I WILL be proud to speak at Edinburgh Pride tomorrow. It’s a day when the streets of our capital city will come alive with thousands uniting in a sea of joy, colour and protest.

Pride events and Pride Month – which ends next week – mean so much for so many people. Making LGBTQIA+ identities visible now matters too, and Pride allows people to see themselves reflected in the society around them. These celebrations signal the future we want, a time and a space where everyone can just be themselves, surrounded by friends and allies and by compassion and love.

These are underused words in our politics. Compassion and love. But they are surely core to liberation and must be at the heart of any inclusive society. For they are things that can make all the difference and, even in the toughest circumstances, they can lift us as we overcome adversity and can make life worth living.

But Pride is and always will be a protest. The anger and rage that underpinned the Stonewall riots and the protests against Section 28 are still with us, and always will be until we have a society that treats people with dignity and respect regardless of who they are.

There is no shortage of reasons to be angry, and the burning sense of injustice and solidarity that has underpinned those movements is more vital than ever.

The culture war and the swamp of hatred that fuels it was already bubbling when we last took to the streets, but over the last 12 months, things have lurched backwards.

It wasn’t long ago that it seemed like there was an emerging consensus on some of the defining equality questions. Sometimes those days couldn’t feel further away.

We are now at a point when MPs and even the most senior UK Government ministers are more than happy to repeat and regurgitate some of the most disgraceful smears and slurs about our LGBTQIA+ communities and our trans siblings in particular.

Only this week, the UK Government has published proposals that would force teachers and schools to “out” trans pupils to their parents.

This hostility has consequences.

Whether it is the young people sitting unhappily in harsh and unforgiving classrooms and worried about expressing themselves, the teenagers that live in fear of their parents or playground bullies, the couples who are afraid to hold hands or display affection in a public place, this reaction has severe repercussions.

It is no coincidence that the moral panic that has been whipped up against trans people has coincided with an upsurge in hate crimes and anti-trans violence.

READ MORE: Edinburgh council 'admits' to being Labour-LibDem coalition

As in so many cases, what began with bad-faith rhetoric about “legitimate concerns” and “just asking questions” has morphed into the normalisation of prejudice as a small and vulnerable minority of people have seen their identities being turned into a spectacle for wealthy, powerful and reactionary voices to mock, goad and belittle.

I’ve experienced some of that viciousness just for standing up for trans rights. I know that when I tweet about trans rights, my mentions and timeline will ignite a virtual bin fire, to put it mildly. It doesn’t stop me.

But, as a white cisgender English-speaking woman with a platform, I know that the risks and the potential costs of speaking out are less than they are for many others. I also know the abuse that I get and the threats that I receive, while vile, do not compare to those received by trans people themselves.
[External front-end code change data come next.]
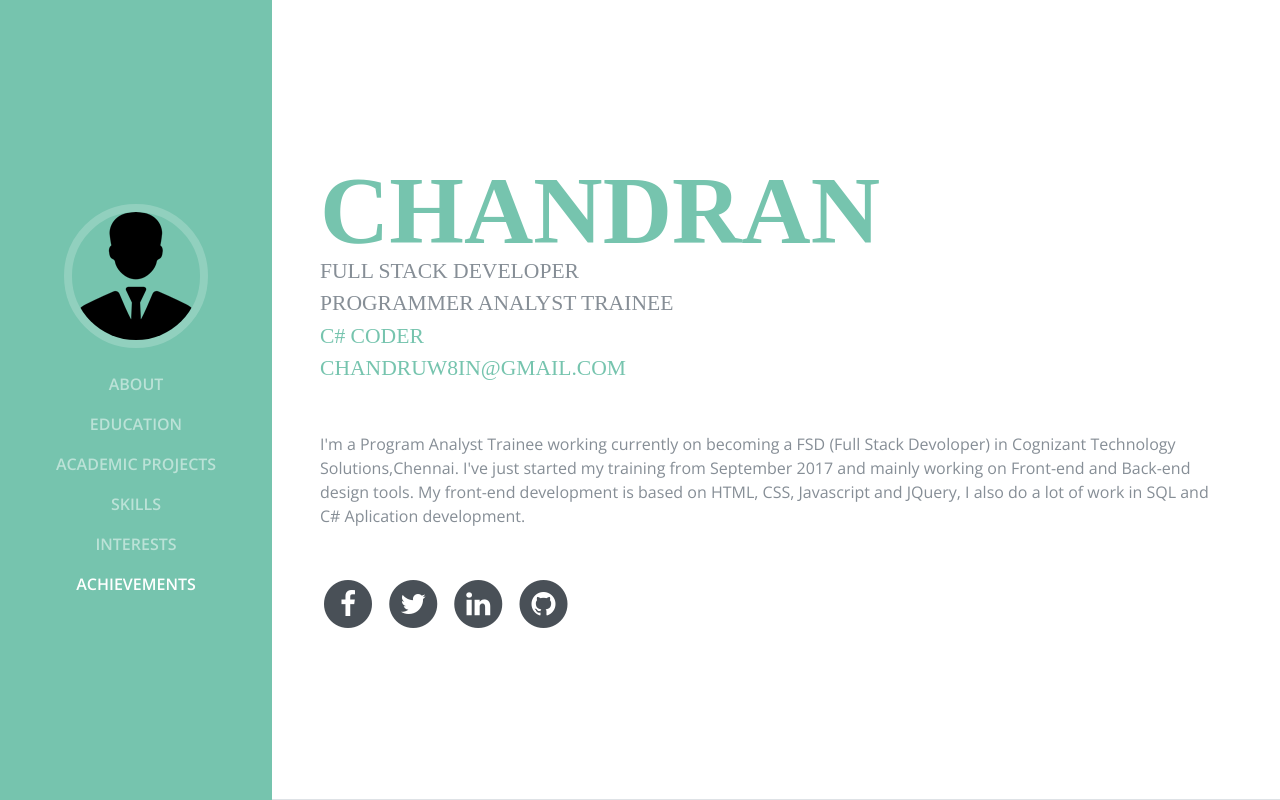
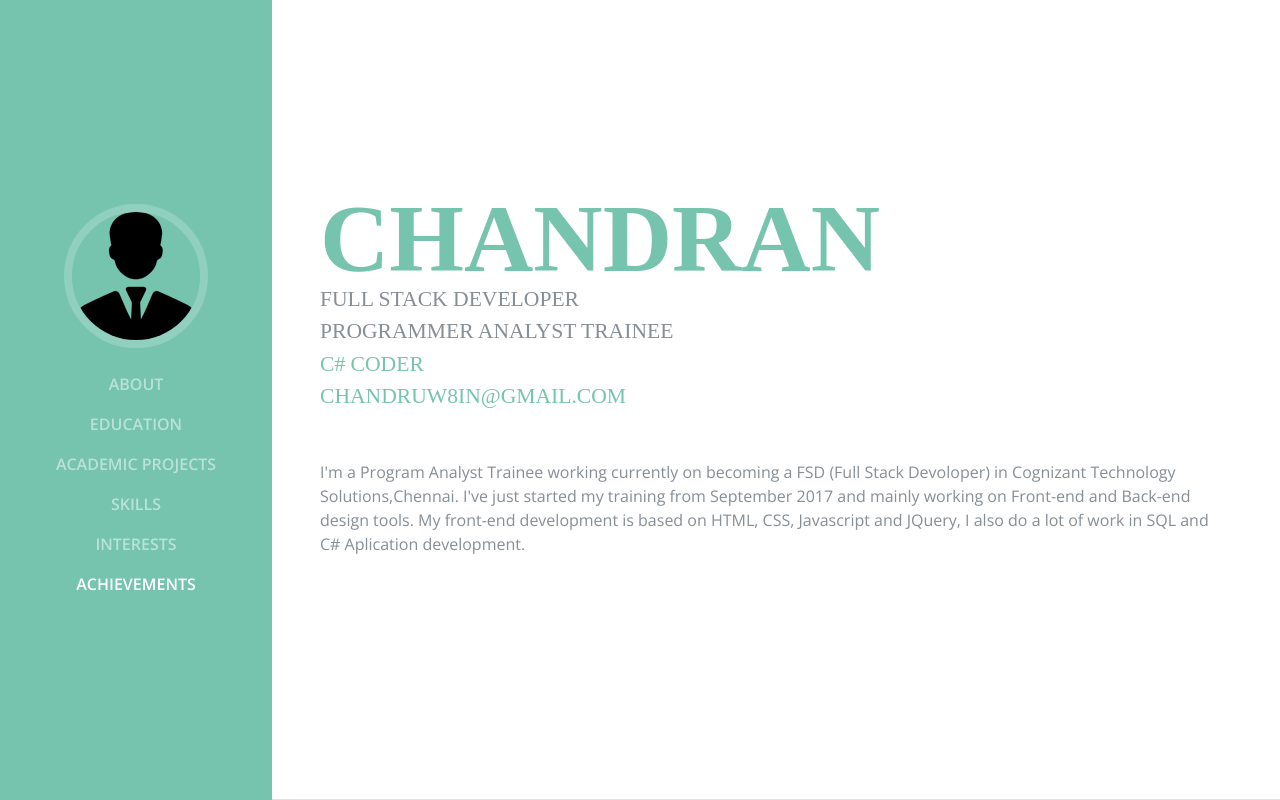
Before and after one commit to Chandruw8in/Chandruw8in.github.io, a plain HTML site: page index.html in a window 1280 px wide. Shown: the top 800 px of the page. Drawn offline with nearby package versions, Linux system fonts and the light colour scheme; a web font is replaced by a local one.

Commit message:
Removed Social Icons

```diff
--- a/index.html
+++ b/index.html
@@ -85,7 +85,7 @@
                     I'm a Program Analyst Trainee working currently on becoming a FSD (Full Stack Devoloper) in Cognizant Technology Solutions,Chennai. I've just started my training from September 2017 and mainly working on Front-end and Back-end design tools. My front-end development is based on HTML, CSS, Javascript and JQuery, I also do a lot of work in SQL and C# Aplication development.
                 </p>
                 <!-- Social Icons -->
-                <ul class="list-inline list-social-icons mb-0">
+                <!--<ul class="list-inline list-social-icons mb-0">
                     <li class="list-inline-item">
                         <a href="#">
                             <span class="fa-stack fa-lg">
@@ -118,7 +118,7 @@
                             </span>
                         </a>
                     </li>
-                </ul>
+                </ul>-->
             </div>
         </section>
         <!-- Section: Education -->
```
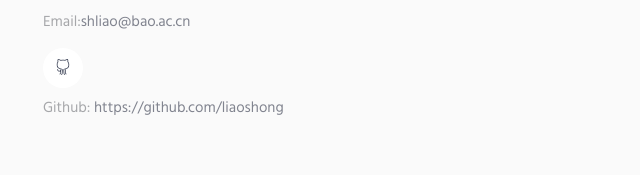
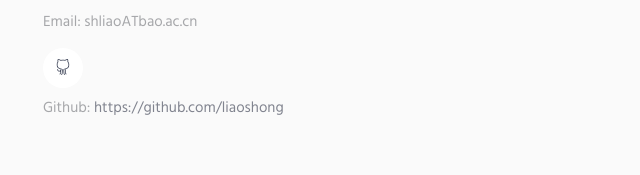
Before and after one commit to shihongwebpage/shihongwebpage.github.io, a plain HTML site: page index.html in a window 1280 px wide. Shown: the part 7609-7784 px from the top of the page, 27-667 px from the left. Drawn offline with Linux system fonts and the light colour scheme.

Commit message:
Update index.html

```diff
--- a/index.html
+++ b/index.html
@@ -350,7 +350,7 @@
                             National Astronomical Observatories, CAS</br>
                             20A Datun Rd, Chaoyang District</br>
                             Beijing 100101, China</p>
-                            <p>Email:<a href="mailto:shliao@bao.ac.cn">shliao@bao.ac.cn</a></p>
+                            <p>Email: shliaoATbao.ac.cn</p>
 
                             <ul class="list-inline">
                                 <li><a href="https://github.com/liaoshong" class="social-icons"><i class="icon-social-github"></i></a></li>
```
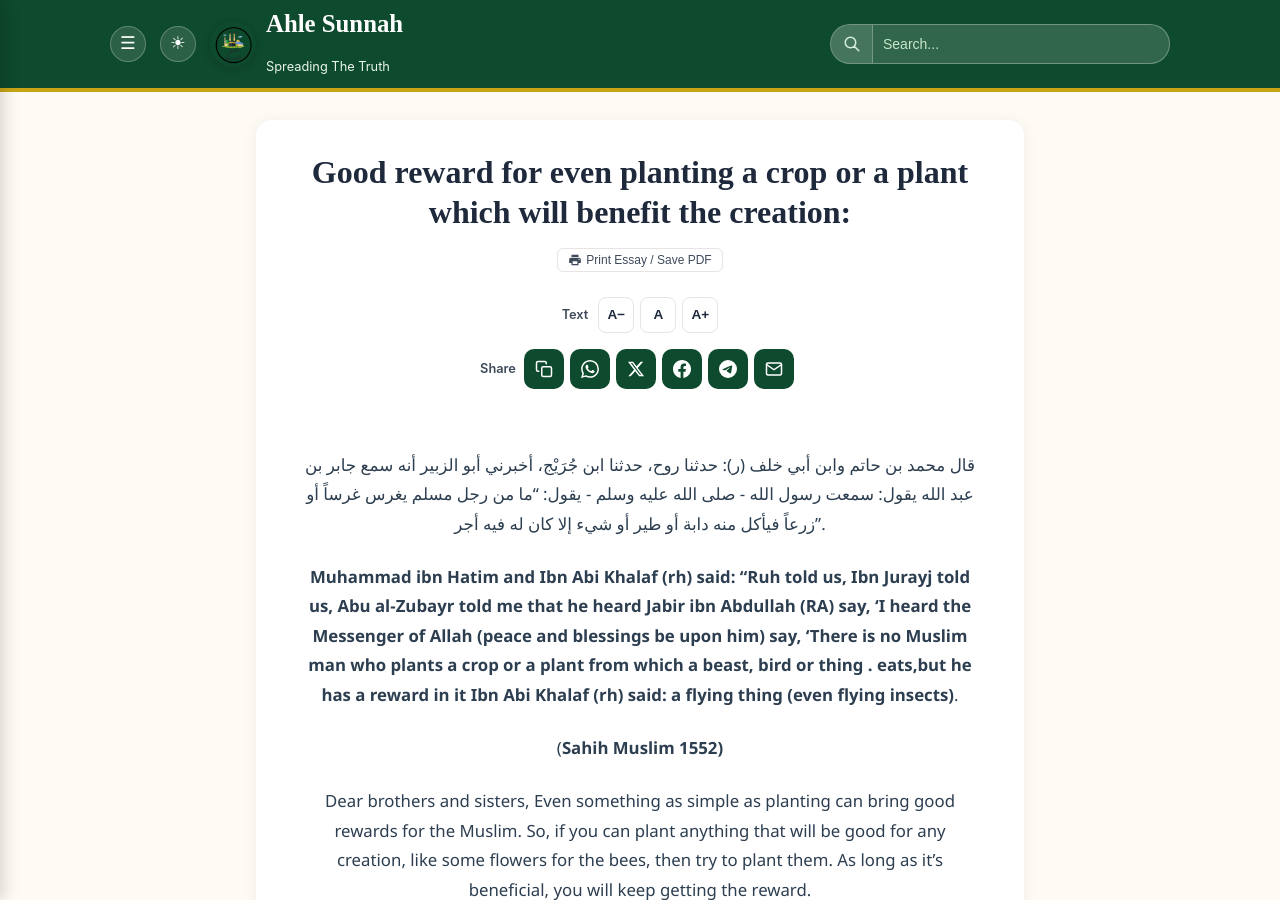
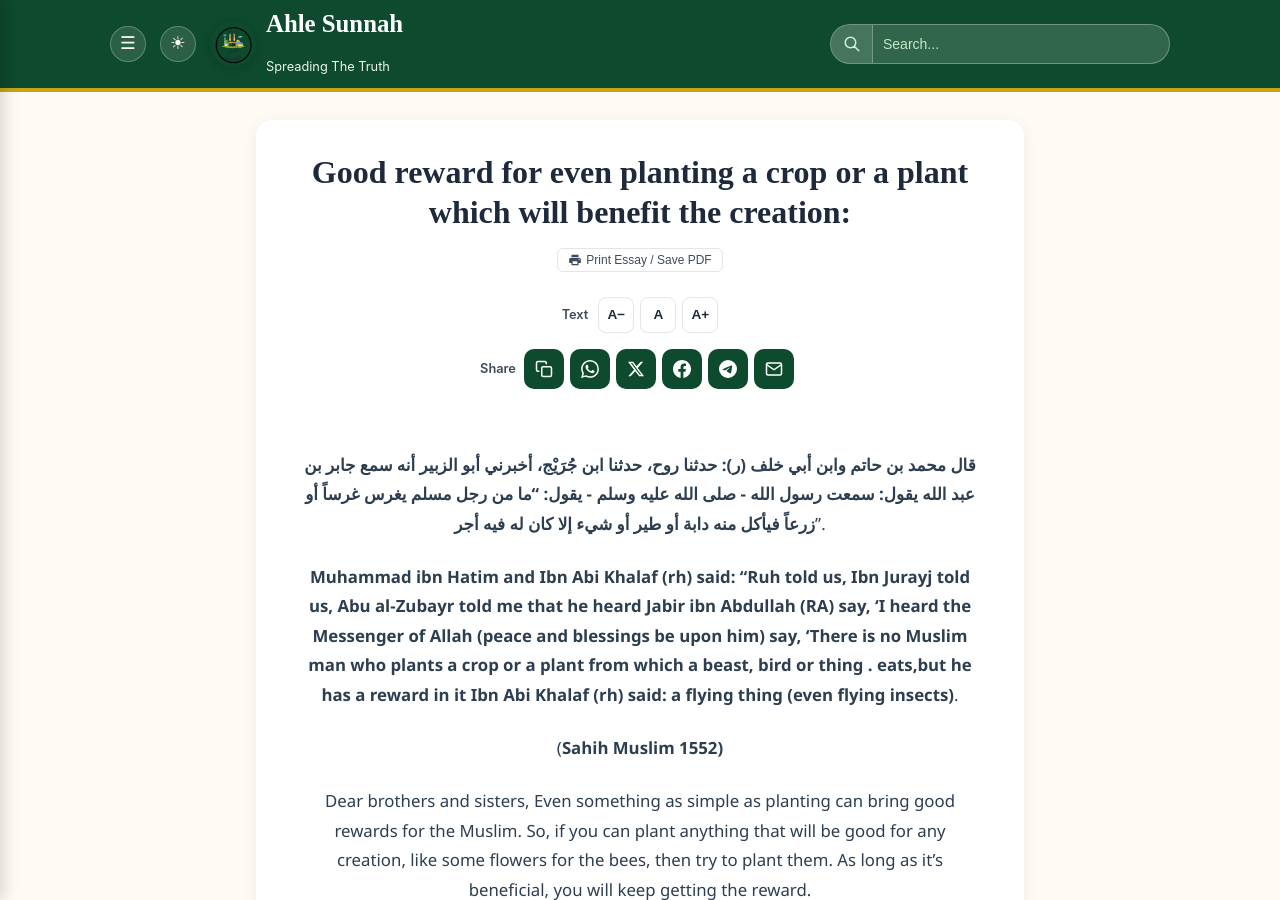
Before and after one commit to Fali17/ahlesunnah, a Jekyll site: the page built from _posts/2024-10-09-good-reward-for-even-planting-a-crop-or-a-plant-which-will-b.md, in a window 1280 px wide and 900 px high. Built offline with Jekyll 4.4.1, drawn with Linux system fonts in a browser that asks for light colours.

Commit message:
Refactor text and enhance translation for clarity
Updated the text formatting and added a translation for clarity.

```diff
--- a/_posts/2024-10-09-good-reward-for-even-planting-a-crop-or-a-plant-which-will-b.md
+++ b/_posts/2024-10-09-good-reward-for-even-planting-a-crop-or-a-plant-which-will-b.md
@@ -5,7 +5,7 @@ date: 2024-10-09 12:03:00 +0000
 tags: [Essay , Fiqh]
 ---
 
-قال محمد بن حاتم وابن أبي خلف (ر): حدثنا روح، حدثنا ابن جُرَيْج، أخبرني أبو الزبير أنه سمع جابر بن عبد الله يقول: سمعت رسول الله - صلى الله عليه وسلم - يقول: "ما من رجل مسلم يغرس غرساً أو زرعاً فيأكل منه دابة أو طير أو شيء إلا كان له فيه أجر".
+**قال محمد بن حاتم وابن أبي خلف (ر): حدثنا روح، حدثنا ابن جُرَيْج، أخبرني أبو الزبير أنه سمع جابر بن عبد الله يقول: سمعت رسول الله - صلى الله عليه وسلم - يقول: "ما من رجل مسلم يغرس غرساً أو زرعاً فيأكل منه دابة أو طير أو شيء إلا كان له فيه أجر**".
 
 **Muhammad ibn Hatim and Ibn Abi Khalaf (rh) said: "Ruh told us, Ibn Jurayj told us, Abu al-Zubayr told me that he heard Jabir ibn Abdullah (RA) say, 'I heard the Messenger of Allah (peace and blessings be upon him) say, 'There is no Muslim man who plants a crop or a plant from which a beast, bird or thing .**
 **eats,but he has a reward in it Ibn Abi Khalaf (rh) said: a flying thing (even flying insects)**.
```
Things could get worse in the months ahead. The forces that railed against Gender Recognition Reform and celebrated Westminster’s obstructionism have not gone away. And, with a conversion practice ban on the horizon (which we should not legitimise with the term “therapy”), they will soon be spreading the same kinds of ugly myths and bile.

There is no such thing as a non-coercive conversion practice and there never can be. It is torture and it is abuse. It always will be.

Nobody should be told that their existence is deviant or unnatural, or that they should be ashamed of who they are. Those are the politics of bigotry, hate and fear that gave us Section 28. They are not the politics of a progressive nation, and we will fight them every step of the way.

But for all the darkness in our politics, we must remember that there is much to celebrate and the vibrant, beautiful protest of days such as Pride and months like Pride Month are an important part of that celebration. Pride is a time to unite our struggles.

One of my heroes is Mark Ashton, a man whose life was immortalised in the film Pride. He founded a group for LGBTQ+ people to support striking miners. In his words: “Mining communities are being bullied like we are, being harassed by the police, just like we are.” One community should give solidarity to another, and Pride is a time when this happens.

It is a time to celebrate the spectrum of our humanity, from the young gay teenagers who feel isolated or alone to the protest veterans who have done so much to blaze the trail for liberation.

It is also for the many people who were erased, ignored, and murdered because of their identity. We can and must celebrate their legacies while acknowledging the decades of pain that have been so needlessly inflicted and aspire for better for this generation and future generations.

Every Pride event is someone’s first time. It can forge lifelong friendships and make people feel like part of a community in an increasingly oppressive world. In solidarity, joy, compassion, love and, yes, rage, I hope to see you on the streets tomorrow.